I know she will not be returning to mom any time soon, but last month I sat on pins and needles waiting to hear whether or not she would be removed from our care and placed in the care of her aunt. Since the other children we had went to family members, I was quite shocked when I was told her aunt failed the home study.
This time I sit on pins and needles waiting to hear whether or not she will be removed from our care and placed in the care of a friend of moms.
In Texas, there is a lot of effort put into placing foster children with other family members (kinship) or with friends of the biological family (fictive kinship). Logically, I get it. Well to a point I get it. There are certainly situations that don’t necessarily make sense to me, but for the most part I understand why it’s important to keep familial connections. Emotionally, it’s much more difficult.

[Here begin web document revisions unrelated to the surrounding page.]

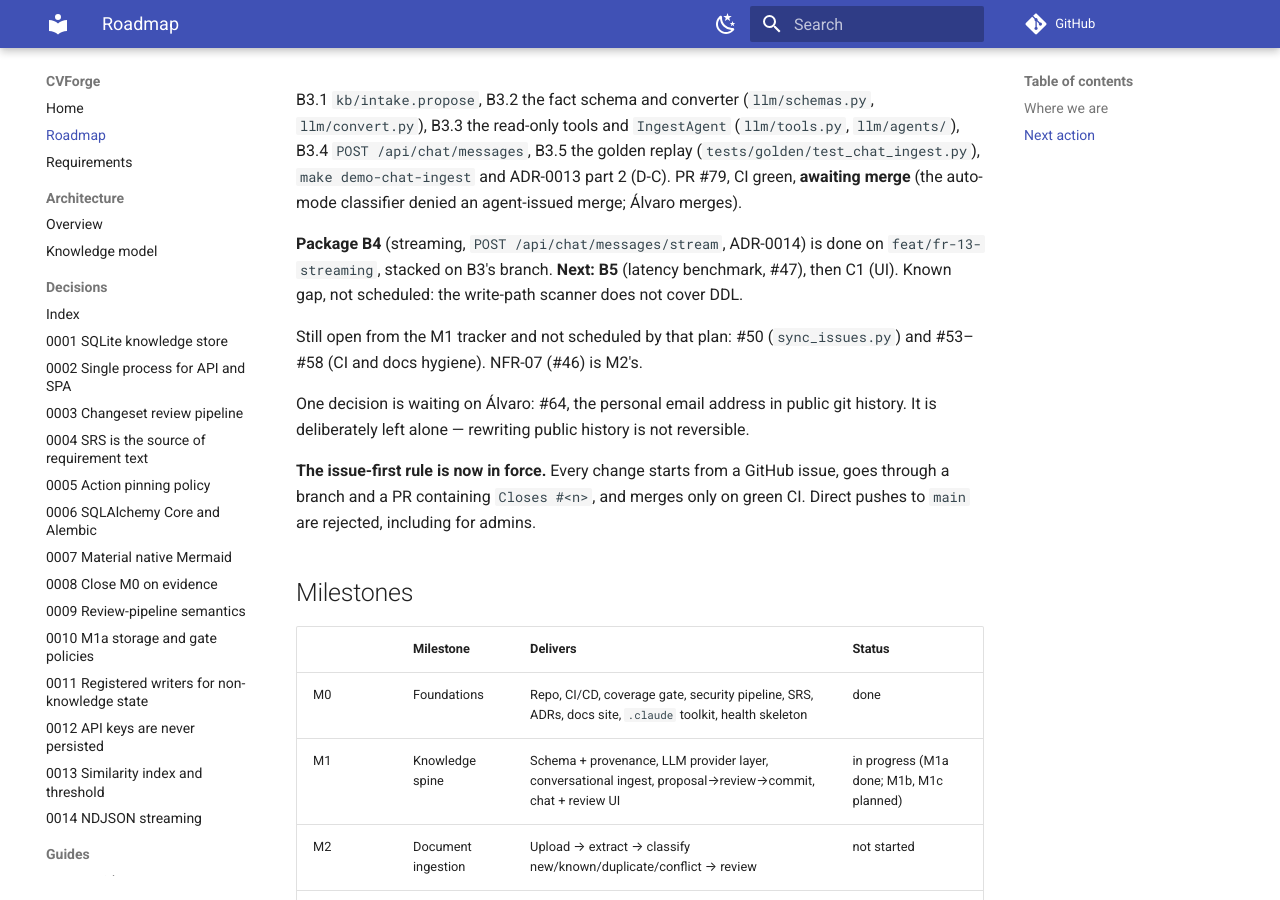
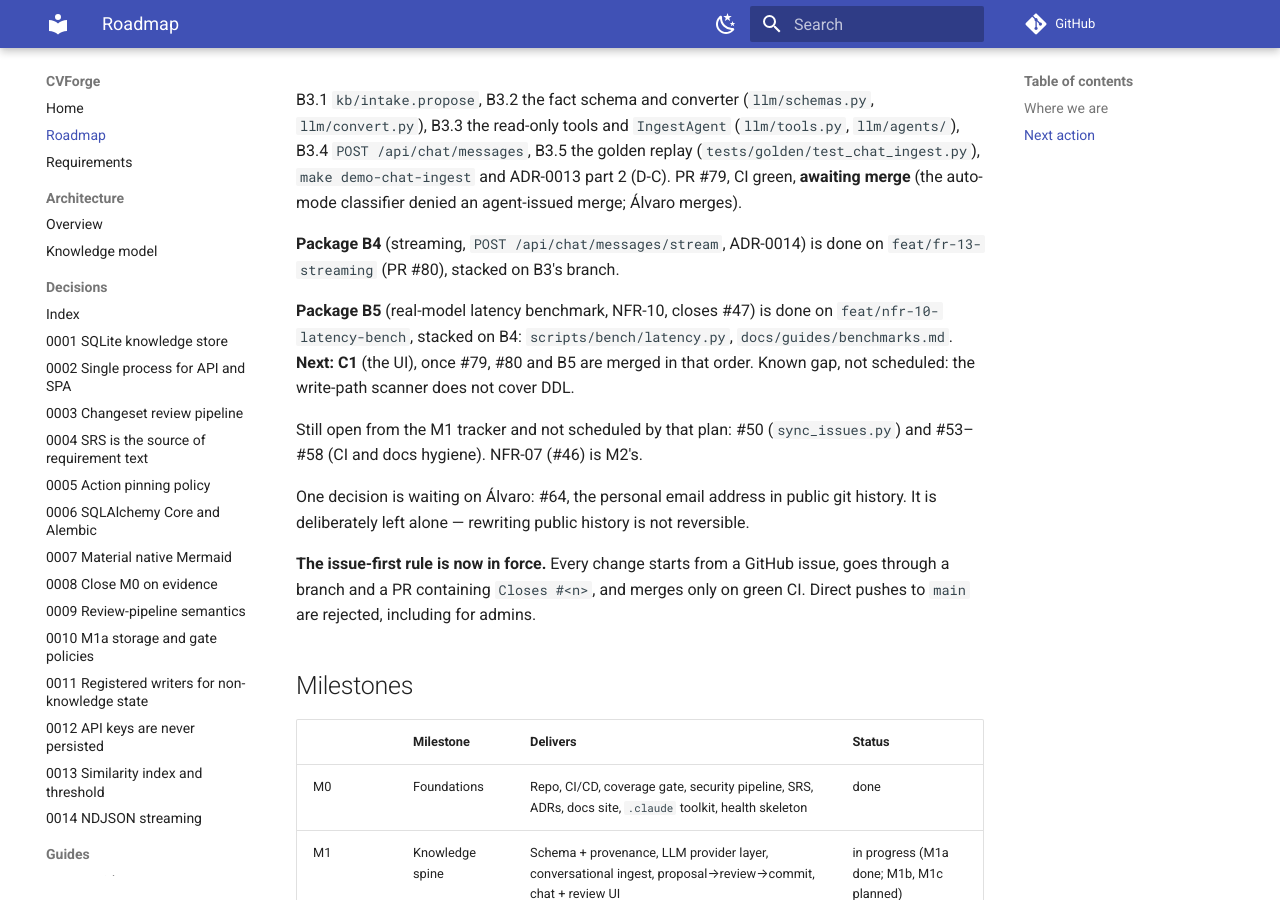
Before and after one commit to SelfishCoconut/cvforge, an MkDocs documentation site: the page built from docs/roadmap.md, in a window 1280 px wide and 900 px high, scrolled down 2132 px. Built offline with MkDocs 1.6.1 and Material for MkDocs 9.7.7, drawn with Linux system fonts in a browser that asks for light colours; comment, search, counter and statistics services are not loaded; some of the changed text lies outside the part shown.

Commit message:
docs: roadmap records B4 and B5 as done
Co-Authored-By: Claude Sonnet 5.5 <noreply@anthropic.com>

```diff
--- a/docs/roadmap.md
+++ b/docs/roadmap.md
@@ -101,8 +101,12 @@ part 2 (D-C). PR #79, CI green, **awaiting merge** (the auto-mode classifier den
 agent-issued merge; Álvaro merges).
 
 **Package B4** (streaming, `POST /api/chat/messages/stream`, ADR-0014) is done on
-`feat/fr-13-streaming`, stacked on B3's branch. **Next: B5** (latency benchmark, #47),
-then C1 (UI).
+`feat/fr-13-streaming` (PR #80), stacked on B3's branch.
+
+**Package B5** (real-model latency benchmark, NFR-10, closes #47) is done on
+`feat/nfr-10-latency-bench`, stacked on B4: `scripts/bench/latency.py`,
+`docs/guides/benchmarks.md`. **Next: C1** (the UI), once #79, #80 and B5 are merged
+in that order.
 Known gap, not scheduled: the write-path scanner does not cover DDL.
 
 Still open from the M1 tracker and not scheduled by that plan: #50
```
Also changed, not shown: other parts of docs/roadmap.md (+1 -1 lines).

It’s this part of foster care that causes many people to say, “I could never be a foster parent.” A child moves into your home and life. You care for that child. You get to know that child. You begin to love that child and that love grows. Then one day you find yourself packing their things and handing them over to a case worker because they are being moved to live with a family member, a family friend, or in the best case scenario, back to mom and/or dad.
I will not sugar coat it. It is not easy at all!!!
So why do we put ourselves thru this?
For me, it is the realization that as much as my heart breaks when I have to say good-bye, foster children have more than just heart-break. They are removed from the care of their parent(s) which means on top of heart-break they feel fear, confusion, and uncertainty. They grieve the loss of their family, friends, home, pets and the life they knew.
These kid’s lives are turned upside-down and it’s my job to help them turn their lives rightside-up again.
So I do this because they need me to help them feel safe and sure. They need to feel love and security. They need some assurance that no matter what happens, they will be okay.
You see, this isn’t about me and what I can’t do or about my fear of having my heart-broken. Foster parents “will” have their heart broken over and over again. This is about the thousands of children in foster care who need me to put aside my fear of a broken heart so I can help mend little broken hearts.
While I would love to have baby girl stay in our care, what I want really isn’t a factor in what the case worker or judge will decide. All I can do is love her while I have her. Yes, there will be heart break and lots of tears, but at the same time I will be prepared to open my arms wide for the next little one whose heart is in need of mending.